[Change detection outputs]
• • • •

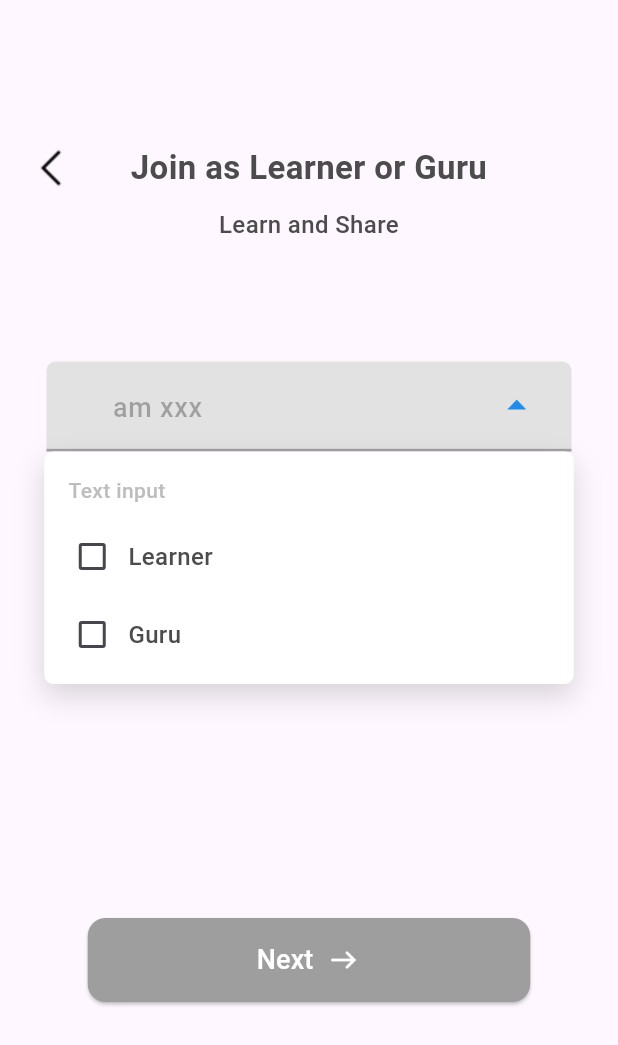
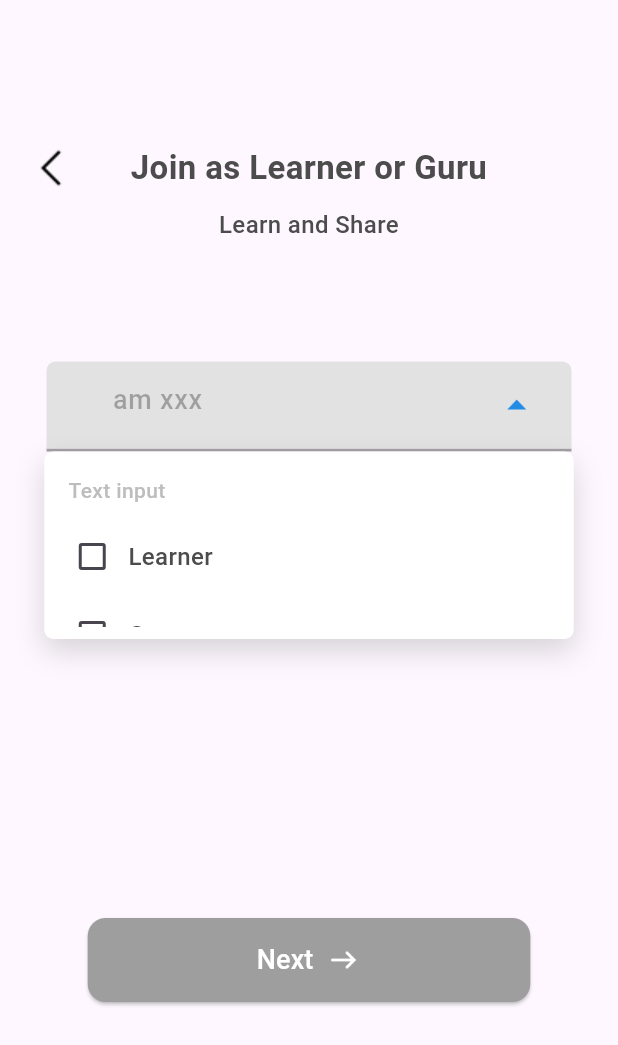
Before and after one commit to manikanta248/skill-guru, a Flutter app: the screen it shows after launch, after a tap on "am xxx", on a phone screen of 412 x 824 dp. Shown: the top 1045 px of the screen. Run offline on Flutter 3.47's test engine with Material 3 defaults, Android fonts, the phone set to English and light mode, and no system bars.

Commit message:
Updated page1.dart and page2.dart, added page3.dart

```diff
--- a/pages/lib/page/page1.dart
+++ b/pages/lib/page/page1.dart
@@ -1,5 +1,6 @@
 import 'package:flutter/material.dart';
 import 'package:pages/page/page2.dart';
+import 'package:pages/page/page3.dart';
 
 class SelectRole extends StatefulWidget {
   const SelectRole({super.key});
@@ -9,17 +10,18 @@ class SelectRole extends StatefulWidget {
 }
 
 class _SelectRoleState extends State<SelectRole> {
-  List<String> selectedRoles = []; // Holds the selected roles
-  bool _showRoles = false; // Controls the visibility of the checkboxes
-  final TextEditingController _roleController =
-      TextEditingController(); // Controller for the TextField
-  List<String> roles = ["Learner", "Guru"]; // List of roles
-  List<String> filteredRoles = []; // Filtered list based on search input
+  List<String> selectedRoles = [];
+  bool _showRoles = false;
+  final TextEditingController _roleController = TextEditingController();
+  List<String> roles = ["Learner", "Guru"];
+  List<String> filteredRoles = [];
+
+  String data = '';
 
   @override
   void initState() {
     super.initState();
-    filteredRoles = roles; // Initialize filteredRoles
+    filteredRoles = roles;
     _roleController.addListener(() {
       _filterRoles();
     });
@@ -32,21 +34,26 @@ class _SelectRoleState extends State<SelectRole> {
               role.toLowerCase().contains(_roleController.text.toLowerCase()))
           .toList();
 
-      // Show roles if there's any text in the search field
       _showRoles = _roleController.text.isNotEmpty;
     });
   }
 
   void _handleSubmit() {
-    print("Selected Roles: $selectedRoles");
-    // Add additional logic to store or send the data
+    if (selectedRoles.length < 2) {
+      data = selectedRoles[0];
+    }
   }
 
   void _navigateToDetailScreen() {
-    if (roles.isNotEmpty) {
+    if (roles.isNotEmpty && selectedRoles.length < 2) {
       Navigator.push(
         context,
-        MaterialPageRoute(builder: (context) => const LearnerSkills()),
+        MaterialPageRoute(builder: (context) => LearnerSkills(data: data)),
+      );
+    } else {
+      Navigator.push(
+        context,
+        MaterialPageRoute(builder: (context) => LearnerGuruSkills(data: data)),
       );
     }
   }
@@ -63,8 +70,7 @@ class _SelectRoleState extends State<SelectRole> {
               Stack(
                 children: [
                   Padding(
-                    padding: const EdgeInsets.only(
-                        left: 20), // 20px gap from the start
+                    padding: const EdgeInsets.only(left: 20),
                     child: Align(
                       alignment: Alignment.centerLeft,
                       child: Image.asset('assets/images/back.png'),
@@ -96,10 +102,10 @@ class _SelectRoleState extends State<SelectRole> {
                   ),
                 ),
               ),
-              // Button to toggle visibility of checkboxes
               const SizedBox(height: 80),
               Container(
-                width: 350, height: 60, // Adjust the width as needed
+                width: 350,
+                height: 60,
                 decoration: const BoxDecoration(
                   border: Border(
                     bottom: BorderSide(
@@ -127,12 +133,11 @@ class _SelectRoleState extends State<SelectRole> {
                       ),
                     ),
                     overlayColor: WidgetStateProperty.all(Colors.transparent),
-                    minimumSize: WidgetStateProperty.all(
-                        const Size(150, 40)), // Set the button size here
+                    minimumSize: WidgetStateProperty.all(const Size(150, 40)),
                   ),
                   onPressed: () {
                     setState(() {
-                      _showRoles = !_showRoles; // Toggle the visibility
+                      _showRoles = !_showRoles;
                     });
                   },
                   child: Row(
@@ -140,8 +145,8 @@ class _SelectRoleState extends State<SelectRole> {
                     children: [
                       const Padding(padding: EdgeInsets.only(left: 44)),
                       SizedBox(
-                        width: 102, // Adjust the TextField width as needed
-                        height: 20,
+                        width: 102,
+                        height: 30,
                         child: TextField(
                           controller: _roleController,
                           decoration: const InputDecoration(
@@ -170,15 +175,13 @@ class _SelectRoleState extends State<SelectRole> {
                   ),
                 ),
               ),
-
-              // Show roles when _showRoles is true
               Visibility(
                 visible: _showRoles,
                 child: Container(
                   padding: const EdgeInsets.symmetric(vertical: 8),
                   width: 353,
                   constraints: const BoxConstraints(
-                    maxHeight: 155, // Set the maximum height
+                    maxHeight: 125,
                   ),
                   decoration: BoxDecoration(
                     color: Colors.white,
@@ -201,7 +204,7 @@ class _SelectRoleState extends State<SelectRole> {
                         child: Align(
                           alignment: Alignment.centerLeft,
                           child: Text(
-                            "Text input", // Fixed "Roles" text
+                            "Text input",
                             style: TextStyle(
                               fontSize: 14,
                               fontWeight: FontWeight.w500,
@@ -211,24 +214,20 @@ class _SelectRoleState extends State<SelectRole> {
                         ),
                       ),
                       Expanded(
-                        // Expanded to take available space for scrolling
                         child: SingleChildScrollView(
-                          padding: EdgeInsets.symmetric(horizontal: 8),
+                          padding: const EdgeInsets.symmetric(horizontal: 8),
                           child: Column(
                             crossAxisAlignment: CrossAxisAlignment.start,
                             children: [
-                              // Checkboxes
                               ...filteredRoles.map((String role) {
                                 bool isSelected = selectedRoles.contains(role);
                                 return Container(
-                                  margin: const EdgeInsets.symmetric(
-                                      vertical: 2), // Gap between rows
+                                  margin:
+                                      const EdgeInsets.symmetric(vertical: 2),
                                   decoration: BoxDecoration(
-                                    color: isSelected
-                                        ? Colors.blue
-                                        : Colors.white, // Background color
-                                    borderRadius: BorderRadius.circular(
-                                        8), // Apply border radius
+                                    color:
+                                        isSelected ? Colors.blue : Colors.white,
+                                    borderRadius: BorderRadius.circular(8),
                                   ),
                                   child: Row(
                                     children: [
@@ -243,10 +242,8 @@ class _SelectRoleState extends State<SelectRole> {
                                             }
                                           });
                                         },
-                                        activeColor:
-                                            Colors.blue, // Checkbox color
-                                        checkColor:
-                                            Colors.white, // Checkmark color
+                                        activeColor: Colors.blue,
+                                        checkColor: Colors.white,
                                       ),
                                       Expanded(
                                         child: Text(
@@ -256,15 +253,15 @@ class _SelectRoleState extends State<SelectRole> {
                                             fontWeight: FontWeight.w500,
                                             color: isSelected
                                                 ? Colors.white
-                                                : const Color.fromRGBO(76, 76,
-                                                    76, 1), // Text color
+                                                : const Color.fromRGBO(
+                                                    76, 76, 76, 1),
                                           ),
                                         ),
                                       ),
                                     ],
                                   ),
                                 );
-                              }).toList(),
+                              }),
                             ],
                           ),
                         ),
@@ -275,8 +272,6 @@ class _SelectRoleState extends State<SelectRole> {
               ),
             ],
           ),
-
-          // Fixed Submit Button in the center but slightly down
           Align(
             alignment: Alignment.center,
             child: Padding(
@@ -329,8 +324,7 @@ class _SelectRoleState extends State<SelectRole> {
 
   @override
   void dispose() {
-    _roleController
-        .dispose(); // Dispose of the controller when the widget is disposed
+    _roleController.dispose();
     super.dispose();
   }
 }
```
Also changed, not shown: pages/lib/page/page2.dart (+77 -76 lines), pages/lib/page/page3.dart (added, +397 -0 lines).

• • • •

A copy of each line in the data above that holds the string "builder" is needed.

-        MaterialPageRoute(builder: (context) => const LearnerSkills()),
+        MaterialPageRoute(builder: (context) => LearnerSkills(data: data)),
+        MaterialPageRoute(builder: (context) => LearnerGuruSkills(data: data)),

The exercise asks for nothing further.